How it’s used: Seasonal segments are used for ‘bottom-of-funnel’ campaigns to reach customers when they’re ready to make a purchase. For example, a Valentine’s Day segment can be used to target someone who, through demographic and past shopping data, is likely to be in a relationship and a purchase romantic gifts for their significant other.
What this is: Shopping data can be used to identify people actively shopping and clicking for products, or to identify past purchase behavior.
How it’s used: These tend to be high-converting segments since the shopper is either looking to buy or has a history of buying similar products. Direct-response campaigns usually benefit from shopping data because it can put the product in front of shoppers when they are ready to buy. Shopping data can also be used to advertise complementary products, such as a laptop case to someone who recently purchased a laptop. Past purchase data, from several weeks or months ago, may not convert as well but can be useful to stay in the mind of customers who have purchased products from similar brands and verticals; when it comes time for their next purchase, you’ll be in their thought process.

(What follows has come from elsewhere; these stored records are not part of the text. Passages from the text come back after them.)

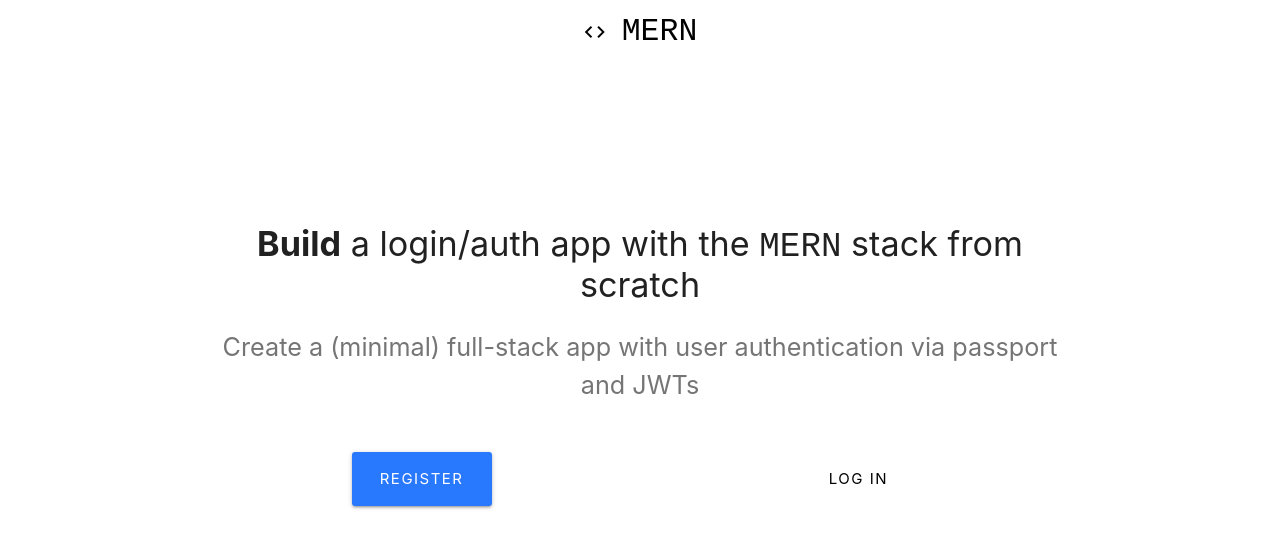
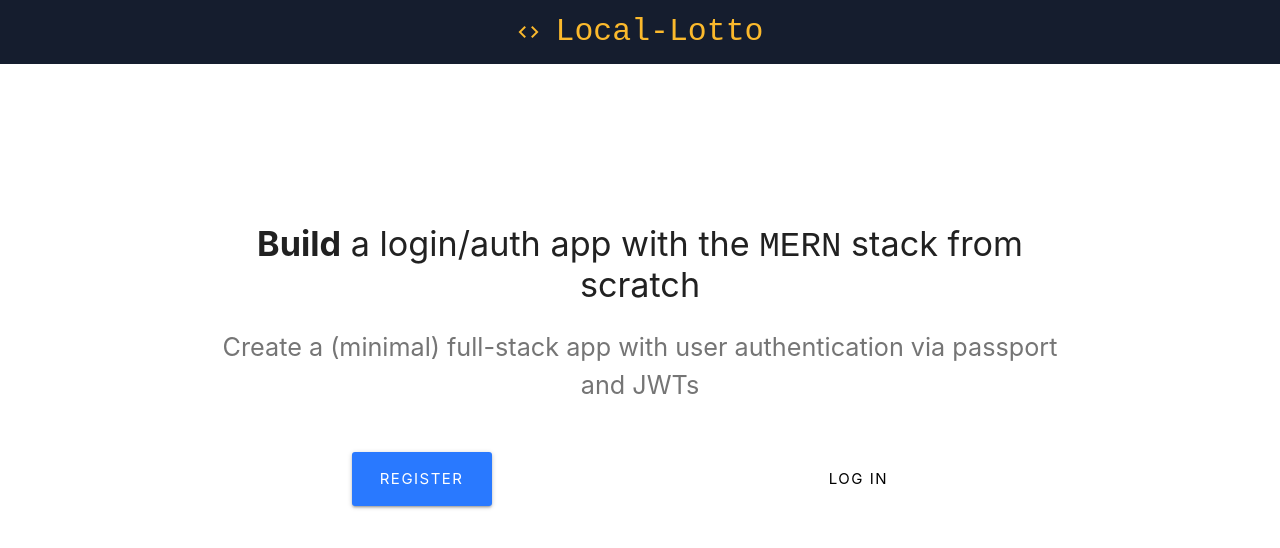
Before and after one commit to willaltherr/project-3, a React (Create React App) app in the folder client/: page / in a window 1280 px wide. Shown: the top 548 px of the page. Built offline with nearby package versions, Linux system fonts and the light colour scheme.

Commit message:
added styling to the navbar

```diff
--- a/client/src/App.js
+++ b/client/src/App.js
@@ -14,6 +14,7 @@ import Login from "./components/auth/Login";
 import PrivateRoute from "./components/private-route/PrivateRoute";
 import Dashboard from "./components/dashboard/Dashboard";
 import Profile from "./components/profile/Profile";
+
 
 import "./App.css";
 
--- /dev/null
+++ b/client/src/components/layout/Navbar.css
@@ -0,0 +1,7 @@
+.nav-wrapper {
+    background-color: #151D2E;
+}
+
+nav .brand-logo {
+    color: #FBB92C;
+}
--- a/client/src/components/layout/Navbar.js
+++ b/client/src/components/layout/Navbar.js
@@ -1,21 +1,22 @@
 import React, { Component } from "react";
 import { Link } from "react-router-dom";
+import "./Navbar.css";
 
 class Navbar extends Component {
   render() {
     return (
       <div className="navbar-fixed">
         <nav className="z-depth-0">
-          <div className="nav-wrapper white">
+          <div className="nav-wrapper">
             <Link
               to="/"
               style={{
                 fontFamily: "monospace"
               }}
-              className="col s5 brand-logo center black-text"
+              className="col s5 brand-logo center"
             >
               <i className="material-icons">code</i>
-              MERN
+              Local-Lotto
             </Link>
           </div>
         </nav>
--- a/client/src/index.js
+++ b/client/src/index.js
@@ -3,6 +3,7 @@ import ReactDOM from 'react-dom';
 import './index.css';
 import App from './App';
 import * as serviceWorker from './serviceWorker';
+
 
 ReactDOM.render(<App />, document.getElementById('root'));
 
--- a/package.json
+++ b/package.json
@@ -15,6 +15,7 @@
   "dependencies": {
     "bcryptjs": "^2.4.3",
     "body-parser": "^1.18.3",
+    "bootstrap": "^4.4.1",
     "concurrently": "^4.0.1",
     "express": "^4.16.4",
     "is-empty": "^1.2.0",
@@ -22,6 +23,7 @@
     "mongoose": "^5.3.11",
     "passport": "^0.4.0",
     "passport-jwt": "^4.0.0",
+    "react-bootstrap": "^1.0.0-beta.16",
     "validator": "^10.9.0"
   }
 }
```
Also changed, not shown: client/src/components/profile/profile.css (added), 2 other files (tests, documents, lock files or other folders).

What this is: Audiences can be segmented by certain “types” of shoppers, such as Deal Seekers, Luxury Shoppers or Online Buyers.
How it’s used: Shopping data (as described above) is useful, but for certain products it can be even more helpful to target certain types of shoppers with specific messages and products. Deal Seeker campaigns are used to target shoppers who scour the web looking for the best deal, and therefore respond well to sales, discounts or promotions. Luxury Shopper campaigns can be used to put a high-end brand in the mind of someone who values premium products. Because the decision process to buy luxury goods takes longer, luxury brands invest in a lot of higher-funnel branding, rather than fixate only on short term sales. Someone who is advertised a high-end vehicle will most likely not purchase it today, but it will stay in their minds when they do look for a luxury vehicle years later.
What this is: Affinity-based marketing can be used to target people who are interested in a specific brand, maybe a competitor with similar product offerings.
How it’s used: Targeting based on brand affinity can be used for conquesting, to associate your brand with other similar brands, or to overtake and disrupt a rival brand’s messaging. A wristwatch brand may want to advertise to their competitor’s audience with advertisements highlighting their products unique features, such as a higher karat gold band or a sapphire crystal cover. Additionally, they may advertise to people interested in brands who sell different products but share the same aesthetic, such as a whiskey company with a similar market audience.
What this is: Lifestyle segments represent the hobbies, interests and way of life of their audience, for example the Fashion Insider, Household CEO, Tech Enthusiast, Fitness Buff or Gear Head. The segments can be put together as an aggregate of behavior, including multiple past purchases over time, demographics and content consumed.
How it’s used: Lifestyle segments tend to have an affinity for purchasing a certain type of product, so they can be especially valuable for new product launches or services which fall into the categories they’re interested in. For example, Apple might promote its new iPhone to Tech Enthusiasts or Early Adopters who are interested in the latest technology. This is where brands will find their advocates and trendsetters.
There are a wide variety of ways to segment an audience and target consumers for specific types of campaigns. There is no single segment that is “perfect” for all campaigns, you’ll need to work with your data provider or media partner to figure out the most effective way to go about targeting your best customers, depending on your campaign goals and specific KPIs.
Don’t hesitate to reach out if you’re curious about the different types of audiences that can be segmented and targeted to fit your campaigns.